noun, plural si·roc·cos.

a hot, dry, dustladen wind blowing from northern Africa and affecting parts of southern Europe.
a warm, sultry south or southeast wind accompanied by rain, occurring in the same regions.
any hot, oppressive wind, especially one in the warm sector of a cyclone.

Also scirocco.

Origin of sirocco

1610–20; < Italian, variant of scirocco < Arabic sharq east Unabridged Based on the Random House Unabridged Dictionary, © Random House, Inc. 2019

Related Words for sirocco

sandstorm, devil, duster, harmattan, khamsin, samiel, shaitan, simoom

Examples from the Web for sirocco

Historical Examples of sirocco

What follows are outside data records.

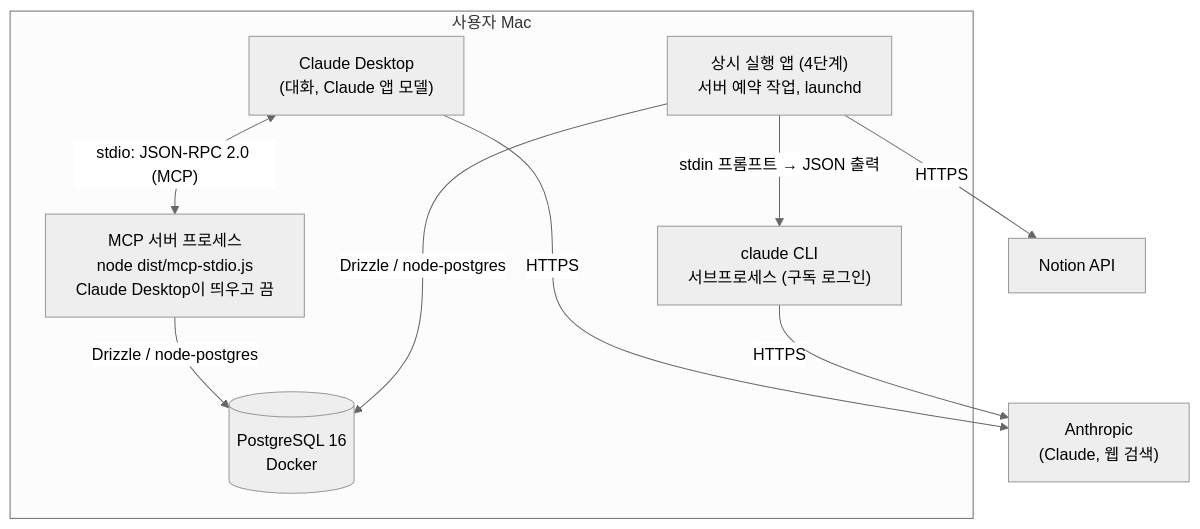
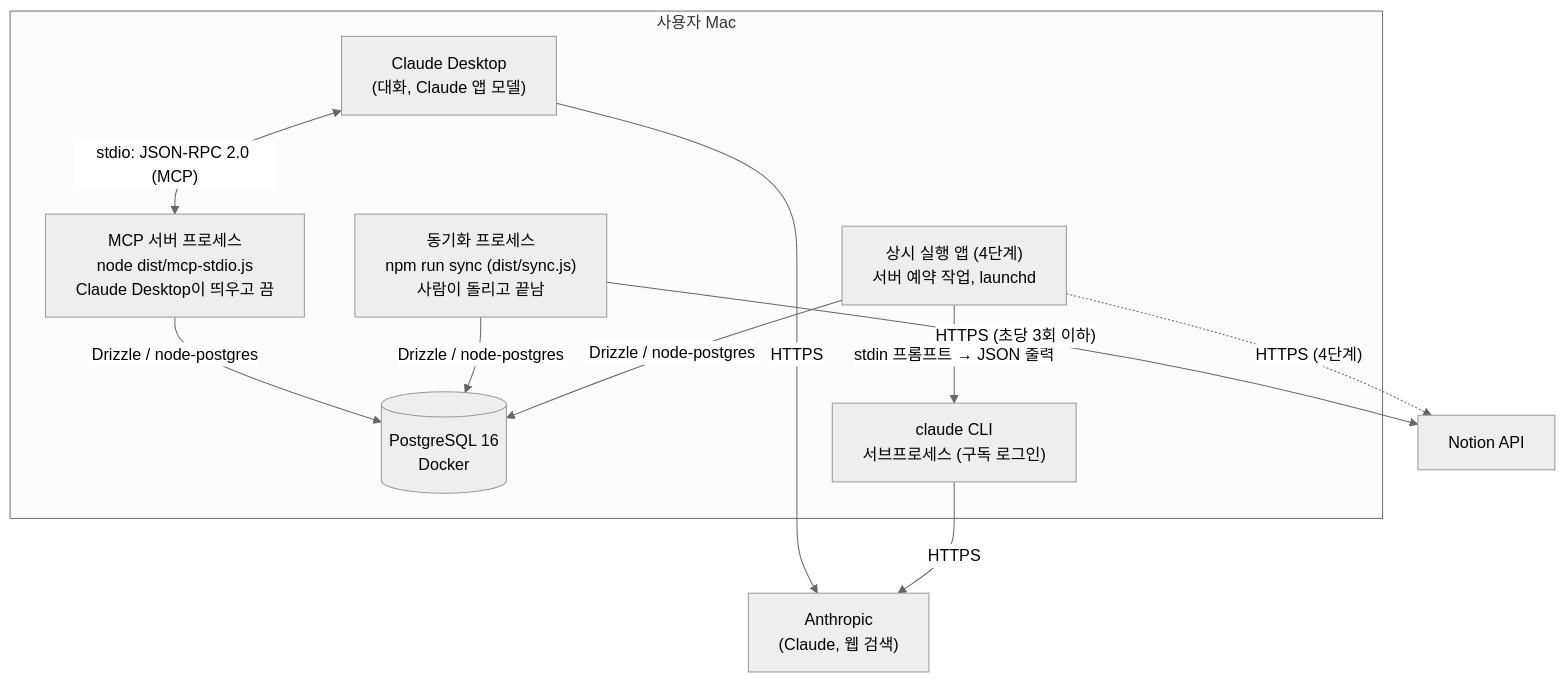
Before and after one commit to Wonchang0314/growth-assistant: the diagram in docs/architecture/c4-2-container.md, drawn with Mermaid (neutral theme). The commit also changed other lines of this file and 34 other files, not shown here.

Commit message:
feat: Notion 문서를 원문·청크로 증분 동기화 (npm run sync, sync_status)

````diff
--- a/docs/architecture/c4-2-container.md
+++ b/docs/architecture/c4-2-container.md
@@ -5,20 +5,23 @@
 ```mermaid
 flowchart TB
     notion["Notion API"]
 
     subgraph mac["사용자 Mac"]
         desktop["Claude Desktop<br/>(대화, Claude 앱 모델)"]
         mcpProc["MCP 서버 프로세스<br/>node dist/mcp-stdio.js<br/>Claude Desktop이 띄우고 끔"]
+        syncProc["동기화 프로세스<br/>npm run sync (dist/sync.js)<br/>사람이 돌리고 끝남"]
         app["상시 실행 앱 (4단계)<br/>서버 예약 작업, launchd"]
         db[("PostgreSQL 16<br/>Docker")]
         cli["claude CLI<br/>서브프로세스 (구독 로그인)"]
     end
 
     desktop <-- "stdio: JSON-RPC 2.0 (MCP)" --> mcpProc
     desktop -- "HTTPS" --> anthropic
     mcpProc -- "Drizzle / node-postgres" --> db
+    syncProc -- "Drizzle / node-postgres" --> db
     app -- "Drizzle / node-postgres" --> db
     app -- "stdin 프롬프트 → JSON 출력" --> cli
     cli -- "HTTPS" --> anthropic["Anthropic<br/>(Claude, 웹 검색)"]
-    app -- "HTTPS" --> notion
+    syncProc -- "HTTPS (초당 3회 이하)" --> notion
+    app -. "HTTPS (4단계)" .-> notion
 ```
````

  • For the hand he held was shaking like some slender-stalked lily in the clutch of the sirocco.

    Within the Law

    Marvin Dana

  • Tramontana and sirocco alternate, and each is more unendurable than the other.

    Italy, the Magic Land

    Lilian Whiting

  • Kalliope, faithful even amid the torment of the sirocco, followed her.

    The Island Mystery

    George A. Birmingham

  • He shivered; then a sirocco of fire followed the void of the wind.

    The Dragon Painter

    Mary McNeil Fenollosa

  • The deep melancholy poured into him by sirocco caused him to do so now.

    The Call of the Blood

    Robert Smythe Hichens

British Dictionary definitions for sirocco


noun plural -cos

a hot oppressive and often dusty wind usually occurring in spring, beginning in N Africa and reaching S Europe
any hot southerly wind, esp one moving to a low pressure centre

Word Origin for sirocco

C17: from Italian, from Arabic sharq east wind
Collins English Dictionary - Complete & Unabridged 2012 Digital Edition © William Collins Sons & Co. Ltd. 1979, 1986 © HarperCollins Publishers 1998, 2000, 2003, 2005, 2006, 2007, 2009, 2012

Word Origin and History for sirocco

"hot wind blowing from the Libyan deserts," 1610s, from Italian sirocco, from vulgar Arabic shoruq "the east wind," from Arabic sharqi "eastern, east wind," from sharq "east," from sharaqa "to rise" (in reference to the sun).

Online Etymology Dictionary, © 2010 Douglas Harper